** Opening Data to process block **
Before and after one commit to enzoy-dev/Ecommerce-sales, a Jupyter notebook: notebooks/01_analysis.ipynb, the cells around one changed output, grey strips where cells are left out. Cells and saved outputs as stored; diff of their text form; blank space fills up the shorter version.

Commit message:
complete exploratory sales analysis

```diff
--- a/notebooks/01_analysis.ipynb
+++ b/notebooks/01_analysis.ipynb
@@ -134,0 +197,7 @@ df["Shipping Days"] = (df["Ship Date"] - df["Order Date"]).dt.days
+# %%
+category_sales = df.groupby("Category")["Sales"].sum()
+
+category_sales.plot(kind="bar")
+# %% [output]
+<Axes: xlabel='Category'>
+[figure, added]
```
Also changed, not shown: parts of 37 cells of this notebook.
** Closing Data to process block **
** Opening Data to process block **
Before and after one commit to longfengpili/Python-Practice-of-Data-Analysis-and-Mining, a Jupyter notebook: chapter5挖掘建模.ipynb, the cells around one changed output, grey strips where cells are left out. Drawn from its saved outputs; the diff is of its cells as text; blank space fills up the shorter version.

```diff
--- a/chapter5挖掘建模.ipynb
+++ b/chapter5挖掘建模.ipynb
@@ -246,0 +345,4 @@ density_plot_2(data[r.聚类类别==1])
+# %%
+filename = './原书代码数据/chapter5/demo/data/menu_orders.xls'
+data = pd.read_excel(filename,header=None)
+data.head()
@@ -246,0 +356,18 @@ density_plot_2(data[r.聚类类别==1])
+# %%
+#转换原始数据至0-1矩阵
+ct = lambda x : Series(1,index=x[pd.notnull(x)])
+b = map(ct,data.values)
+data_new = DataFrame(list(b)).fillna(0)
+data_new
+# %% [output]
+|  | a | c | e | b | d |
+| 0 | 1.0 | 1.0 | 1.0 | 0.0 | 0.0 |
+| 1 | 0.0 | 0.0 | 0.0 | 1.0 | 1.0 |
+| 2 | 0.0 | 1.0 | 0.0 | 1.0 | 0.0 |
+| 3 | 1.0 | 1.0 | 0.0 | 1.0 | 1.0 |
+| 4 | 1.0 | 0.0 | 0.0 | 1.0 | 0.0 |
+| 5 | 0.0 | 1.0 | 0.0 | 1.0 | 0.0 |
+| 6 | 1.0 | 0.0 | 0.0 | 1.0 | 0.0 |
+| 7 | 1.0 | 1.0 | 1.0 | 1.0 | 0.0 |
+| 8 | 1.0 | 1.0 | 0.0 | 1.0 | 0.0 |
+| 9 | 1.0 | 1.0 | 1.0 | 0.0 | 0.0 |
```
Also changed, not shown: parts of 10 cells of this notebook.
** Closing Data to process block **
** Opening Data to process block **
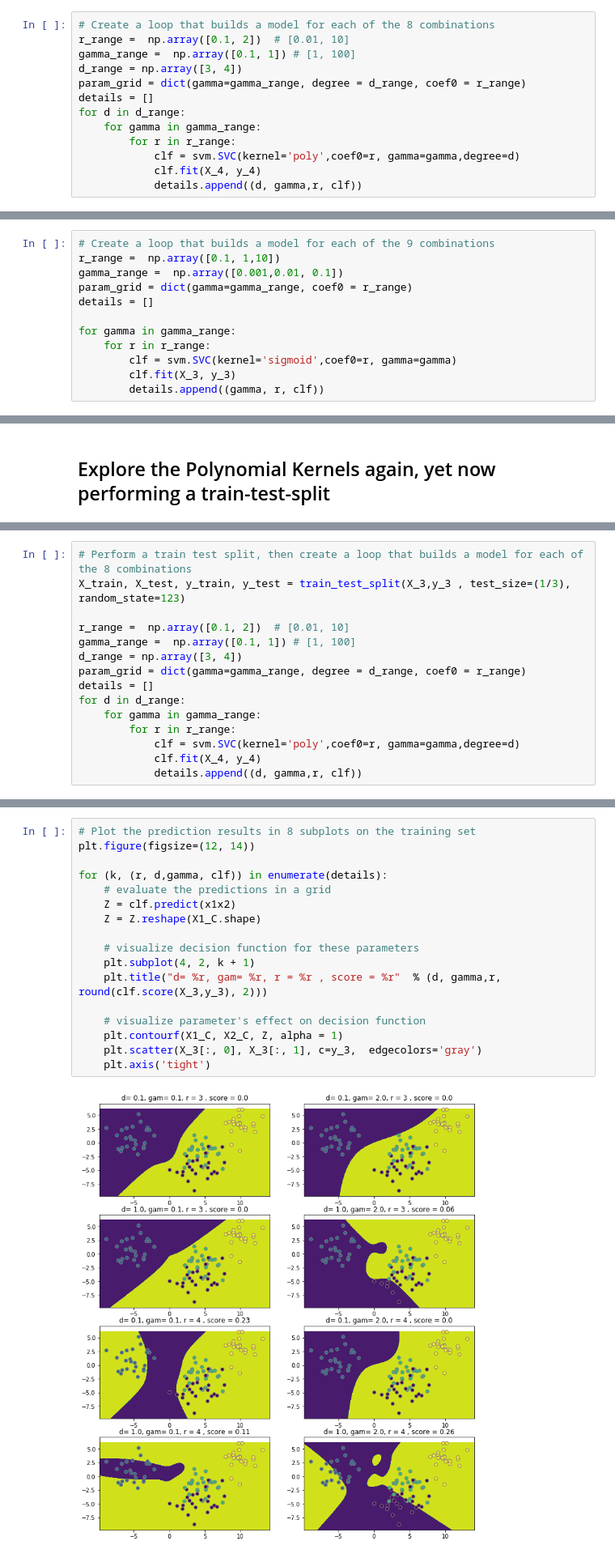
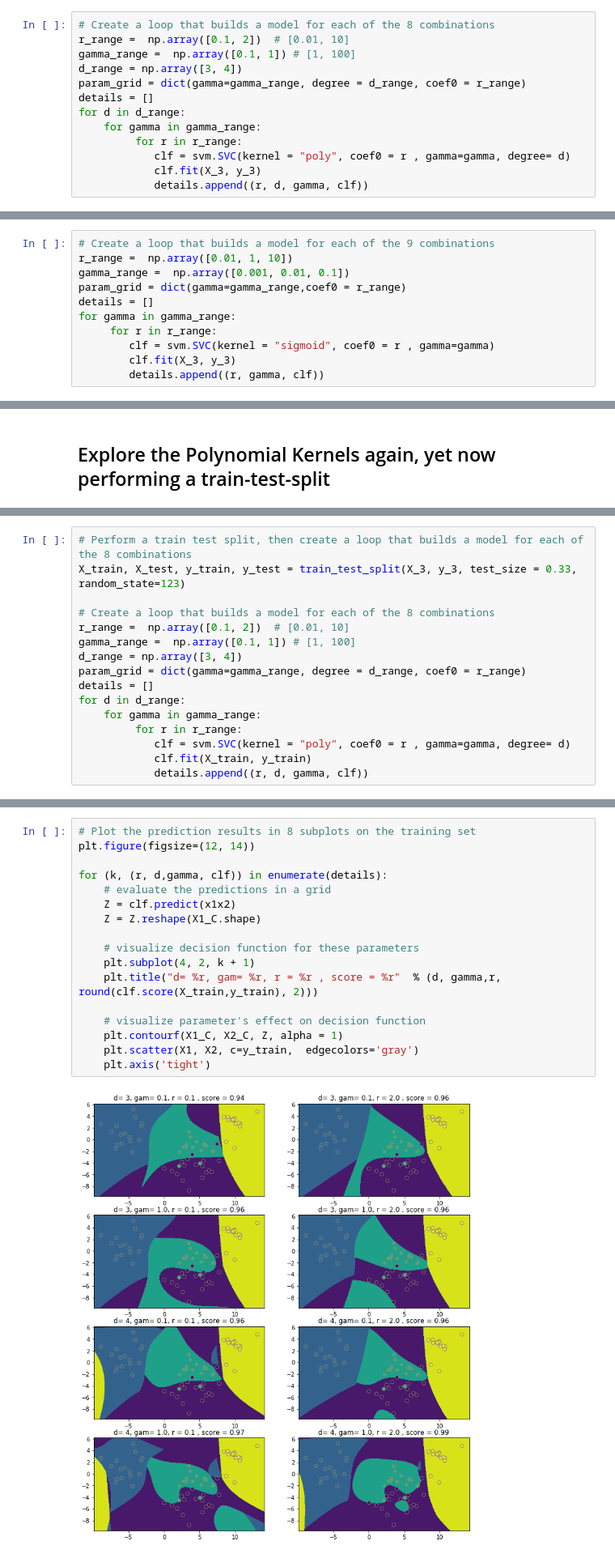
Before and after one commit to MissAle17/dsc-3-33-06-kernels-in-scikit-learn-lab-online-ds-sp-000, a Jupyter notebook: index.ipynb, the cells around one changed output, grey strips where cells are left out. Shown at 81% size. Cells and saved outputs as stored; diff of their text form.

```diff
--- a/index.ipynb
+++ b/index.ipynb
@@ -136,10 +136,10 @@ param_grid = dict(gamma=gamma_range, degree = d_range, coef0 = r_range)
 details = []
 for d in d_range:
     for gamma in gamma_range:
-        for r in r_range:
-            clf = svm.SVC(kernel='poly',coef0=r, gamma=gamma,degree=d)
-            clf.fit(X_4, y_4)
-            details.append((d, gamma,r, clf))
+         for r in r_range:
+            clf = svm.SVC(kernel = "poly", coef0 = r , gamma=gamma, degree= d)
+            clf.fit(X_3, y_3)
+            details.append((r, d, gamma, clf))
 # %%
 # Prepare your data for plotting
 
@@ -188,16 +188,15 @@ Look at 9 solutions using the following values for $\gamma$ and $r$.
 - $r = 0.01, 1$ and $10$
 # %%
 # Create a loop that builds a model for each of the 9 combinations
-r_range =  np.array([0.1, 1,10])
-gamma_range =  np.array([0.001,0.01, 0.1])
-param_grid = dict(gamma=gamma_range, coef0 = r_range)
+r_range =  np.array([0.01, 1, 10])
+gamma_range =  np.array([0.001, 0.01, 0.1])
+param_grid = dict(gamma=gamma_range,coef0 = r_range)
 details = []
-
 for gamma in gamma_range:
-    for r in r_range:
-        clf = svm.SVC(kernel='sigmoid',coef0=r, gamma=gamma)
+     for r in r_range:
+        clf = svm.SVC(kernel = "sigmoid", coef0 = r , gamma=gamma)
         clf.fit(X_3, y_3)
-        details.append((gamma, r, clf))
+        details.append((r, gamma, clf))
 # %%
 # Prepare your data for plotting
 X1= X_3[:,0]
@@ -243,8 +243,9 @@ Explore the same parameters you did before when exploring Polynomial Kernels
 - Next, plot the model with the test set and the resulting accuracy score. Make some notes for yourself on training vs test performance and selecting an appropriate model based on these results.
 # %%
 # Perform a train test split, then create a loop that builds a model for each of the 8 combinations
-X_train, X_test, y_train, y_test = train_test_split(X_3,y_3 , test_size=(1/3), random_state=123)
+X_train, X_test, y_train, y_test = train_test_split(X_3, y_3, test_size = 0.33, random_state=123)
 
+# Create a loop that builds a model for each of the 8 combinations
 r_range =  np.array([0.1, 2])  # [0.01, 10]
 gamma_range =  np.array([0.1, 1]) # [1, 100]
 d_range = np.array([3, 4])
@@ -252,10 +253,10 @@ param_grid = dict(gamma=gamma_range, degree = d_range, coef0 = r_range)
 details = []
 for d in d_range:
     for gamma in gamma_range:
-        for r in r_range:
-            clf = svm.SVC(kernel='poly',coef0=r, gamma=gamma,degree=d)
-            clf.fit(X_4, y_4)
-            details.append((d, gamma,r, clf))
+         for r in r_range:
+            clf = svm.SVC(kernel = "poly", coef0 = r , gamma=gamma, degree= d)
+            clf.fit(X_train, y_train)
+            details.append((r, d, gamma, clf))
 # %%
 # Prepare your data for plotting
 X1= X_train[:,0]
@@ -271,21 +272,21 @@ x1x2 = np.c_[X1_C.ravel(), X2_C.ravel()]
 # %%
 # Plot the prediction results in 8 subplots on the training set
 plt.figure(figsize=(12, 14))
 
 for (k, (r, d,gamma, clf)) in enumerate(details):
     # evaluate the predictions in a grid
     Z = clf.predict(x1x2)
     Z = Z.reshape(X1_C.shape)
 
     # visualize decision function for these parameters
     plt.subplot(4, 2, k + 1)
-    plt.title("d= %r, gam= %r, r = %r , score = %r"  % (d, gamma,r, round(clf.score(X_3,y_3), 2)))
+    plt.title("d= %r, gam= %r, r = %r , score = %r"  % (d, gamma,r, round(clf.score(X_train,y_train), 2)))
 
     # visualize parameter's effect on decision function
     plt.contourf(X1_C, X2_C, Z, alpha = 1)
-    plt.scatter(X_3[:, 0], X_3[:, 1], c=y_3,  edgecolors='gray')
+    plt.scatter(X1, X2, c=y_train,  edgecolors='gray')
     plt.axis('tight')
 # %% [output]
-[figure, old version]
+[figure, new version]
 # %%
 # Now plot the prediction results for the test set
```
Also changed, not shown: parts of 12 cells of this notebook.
** Closing Data to process block **
:: Exercise requirements ::
Where in the entries does the word "figure" occur? Copy out each line that has it.

:: Answer section ::
+[figure, added]
 plt.figure(figsize=(12, 14))
-[figure, old version]
+[figure, new version]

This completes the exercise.